How Mutual Funds Can Be Advocates For Their Investors

Meeting Room

There has been a growing focus in the area of corporate governance given the numerous and very significant financial events that have happened over the last 15 years like the collapse of Enron, Worldcom, and Tyco as well as the excessive risk taken by the biggest investment banks in the world. Legislation has been passed (Sarbanes Oxley Act of 2002 and Dodd-Frank Wall Street Reform and Consumer Protection Act of 2010) and now mutual fund companies are exercising the authority they have on behalf of their shareholders to make sure that the best interests are always in mind of corporate management.

In a recent Reuters article, it was mentioned that Dimensional Fund Advisors (DFA) has put corporate directors on notice -- if they vote in favor of “poison pill” anti-takeover measures without shareholder approval, they will be blacklisted. For those who are unfamiliar with the term, a “poison pill” is a defensive tactic used by a corporation’s board of directors to prevent some type of takeover, usually by making the value of their stock less attractive. In other words, try to takeover a business and we will ruin it for you. Popular “poison pills” include allowing existing shareholders to purchase more shares of the company at a significant discount to market price or allowing current shareholders to buy the acquiring company’s shares at a discounted price after the merger happens. Either way, the acquiring company’s potential ownership gets diluted.

DFA’s stance might seem strong, but the explanation is very simple. According to Joseph Chi, DFA’s co-head of portfolio management, “DFA is worried that companies too often use measures to deter acquirers and shareholders activists who could benefit shareholders.” The real issue at hand is not the fact that “poison pill” exists; rather, it is more about voting for one without shareholder consent. Since the board of directors of any corporation is there to look out for the best interest of their shareholders, it automatically creates a conflict of interest. Should shareholders as a whole vote for a “poison pill,” then there is not a conflict.

Since DFA’s public announcement of their stance, companies such as Sonus Networks have removed the poison pill provision. Although DFA’s campaign will target approximately 250 companies, some may be slower to act than others. Jack Schuler, a board member of a number of publicly traded companies stated, “I can’t imagine other investors will say, ‘I am going to vote against this director even though I like what they are doing with the company.’” This brings up an interesting conundrum from the perspective of the investor.
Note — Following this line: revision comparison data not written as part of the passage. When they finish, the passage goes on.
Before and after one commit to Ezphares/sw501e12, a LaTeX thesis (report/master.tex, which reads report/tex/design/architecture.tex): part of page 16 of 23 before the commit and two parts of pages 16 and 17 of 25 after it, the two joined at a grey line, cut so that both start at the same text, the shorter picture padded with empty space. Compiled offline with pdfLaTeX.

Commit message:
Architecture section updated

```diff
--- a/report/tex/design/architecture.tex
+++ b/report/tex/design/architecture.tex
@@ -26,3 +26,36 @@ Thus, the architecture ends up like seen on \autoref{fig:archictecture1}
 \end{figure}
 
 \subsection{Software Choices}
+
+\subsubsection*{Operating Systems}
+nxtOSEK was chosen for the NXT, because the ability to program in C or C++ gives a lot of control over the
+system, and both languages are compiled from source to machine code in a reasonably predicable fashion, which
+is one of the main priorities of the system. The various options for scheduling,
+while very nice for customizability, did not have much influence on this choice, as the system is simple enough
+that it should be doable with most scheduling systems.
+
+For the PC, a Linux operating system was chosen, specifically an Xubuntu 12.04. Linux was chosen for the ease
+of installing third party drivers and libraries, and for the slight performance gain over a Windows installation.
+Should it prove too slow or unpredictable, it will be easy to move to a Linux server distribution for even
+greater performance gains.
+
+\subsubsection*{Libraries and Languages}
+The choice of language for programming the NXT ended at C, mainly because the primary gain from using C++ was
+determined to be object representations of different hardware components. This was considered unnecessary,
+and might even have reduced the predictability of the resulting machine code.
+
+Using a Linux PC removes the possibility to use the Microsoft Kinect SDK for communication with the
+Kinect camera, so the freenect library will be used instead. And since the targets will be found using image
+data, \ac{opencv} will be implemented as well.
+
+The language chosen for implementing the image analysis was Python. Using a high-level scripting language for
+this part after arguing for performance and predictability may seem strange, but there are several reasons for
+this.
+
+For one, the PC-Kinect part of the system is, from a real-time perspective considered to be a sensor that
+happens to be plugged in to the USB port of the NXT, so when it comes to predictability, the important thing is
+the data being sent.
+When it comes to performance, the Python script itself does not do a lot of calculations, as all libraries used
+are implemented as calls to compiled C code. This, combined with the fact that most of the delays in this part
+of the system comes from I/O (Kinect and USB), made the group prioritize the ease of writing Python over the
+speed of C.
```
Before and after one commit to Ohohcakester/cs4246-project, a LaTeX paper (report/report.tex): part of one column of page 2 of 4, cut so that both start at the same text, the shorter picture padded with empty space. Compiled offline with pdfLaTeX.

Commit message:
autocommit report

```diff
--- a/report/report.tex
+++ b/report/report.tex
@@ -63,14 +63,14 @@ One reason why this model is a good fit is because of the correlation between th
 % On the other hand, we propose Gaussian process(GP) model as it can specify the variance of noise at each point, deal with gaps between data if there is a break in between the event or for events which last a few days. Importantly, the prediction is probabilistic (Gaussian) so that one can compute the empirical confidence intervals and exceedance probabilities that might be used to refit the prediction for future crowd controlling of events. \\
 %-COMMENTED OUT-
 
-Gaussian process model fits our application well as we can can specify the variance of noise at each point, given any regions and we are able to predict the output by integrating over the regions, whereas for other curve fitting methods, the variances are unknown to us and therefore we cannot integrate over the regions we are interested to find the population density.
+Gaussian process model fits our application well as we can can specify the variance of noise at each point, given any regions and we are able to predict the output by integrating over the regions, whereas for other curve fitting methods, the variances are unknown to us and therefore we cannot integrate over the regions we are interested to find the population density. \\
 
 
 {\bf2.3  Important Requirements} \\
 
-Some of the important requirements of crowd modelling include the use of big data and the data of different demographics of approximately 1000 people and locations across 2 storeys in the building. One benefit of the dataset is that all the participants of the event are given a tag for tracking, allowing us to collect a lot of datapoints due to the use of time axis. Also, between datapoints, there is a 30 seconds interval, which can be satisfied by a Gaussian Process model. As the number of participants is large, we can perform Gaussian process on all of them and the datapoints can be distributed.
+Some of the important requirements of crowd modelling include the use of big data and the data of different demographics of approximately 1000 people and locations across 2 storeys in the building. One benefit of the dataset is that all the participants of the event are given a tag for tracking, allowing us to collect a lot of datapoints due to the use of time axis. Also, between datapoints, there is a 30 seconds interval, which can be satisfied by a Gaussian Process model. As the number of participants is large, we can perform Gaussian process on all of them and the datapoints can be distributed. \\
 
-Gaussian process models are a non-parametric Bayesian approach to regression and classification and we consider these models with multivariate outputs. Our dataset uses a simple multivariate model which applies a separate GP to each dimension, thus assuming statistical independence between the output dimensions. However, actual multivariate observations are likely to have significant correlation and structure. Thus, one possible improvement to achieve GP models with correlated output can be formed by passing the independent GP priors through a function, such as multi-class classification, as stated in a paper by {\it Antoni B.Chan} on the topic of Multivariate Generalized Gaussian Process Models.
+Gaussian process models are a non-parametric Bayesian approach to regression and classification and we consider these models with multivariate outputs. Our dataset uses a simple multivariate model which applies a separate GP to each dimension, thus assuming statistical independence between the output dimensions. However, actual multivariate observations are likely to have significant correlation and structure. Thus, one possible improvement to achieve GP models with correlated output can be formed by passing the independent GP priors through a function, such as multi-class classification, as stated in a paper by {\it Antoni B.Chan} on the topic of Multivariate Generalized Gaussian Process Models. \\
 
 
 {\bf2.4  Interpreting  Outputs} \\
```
Even though a board member may be running things efficiently, there is always a provision that possibly protects their interest versus that of the shareholder. If a board member was firmly out to do what is best for the shareholder, they would possibly embrace change when change is needed, or at least ask for permission on behalf of all shareholders for the provision.

As a money manager, DFA is out to increase the overall wealth of their investors. Corporate governance plays a crucial role in furthering that aim. Board members should always be sitting on the same side of the table as their shareholders and any provision without consent is a direct conflict of interest. This, among many others, is why IFA likes to partner with fund companies such as DFA. Not only do they bring value through their academic research and outstanding implementation, but they also advocate for their investors when it comes to keeping corporate America aligned with those they are supposed to serve.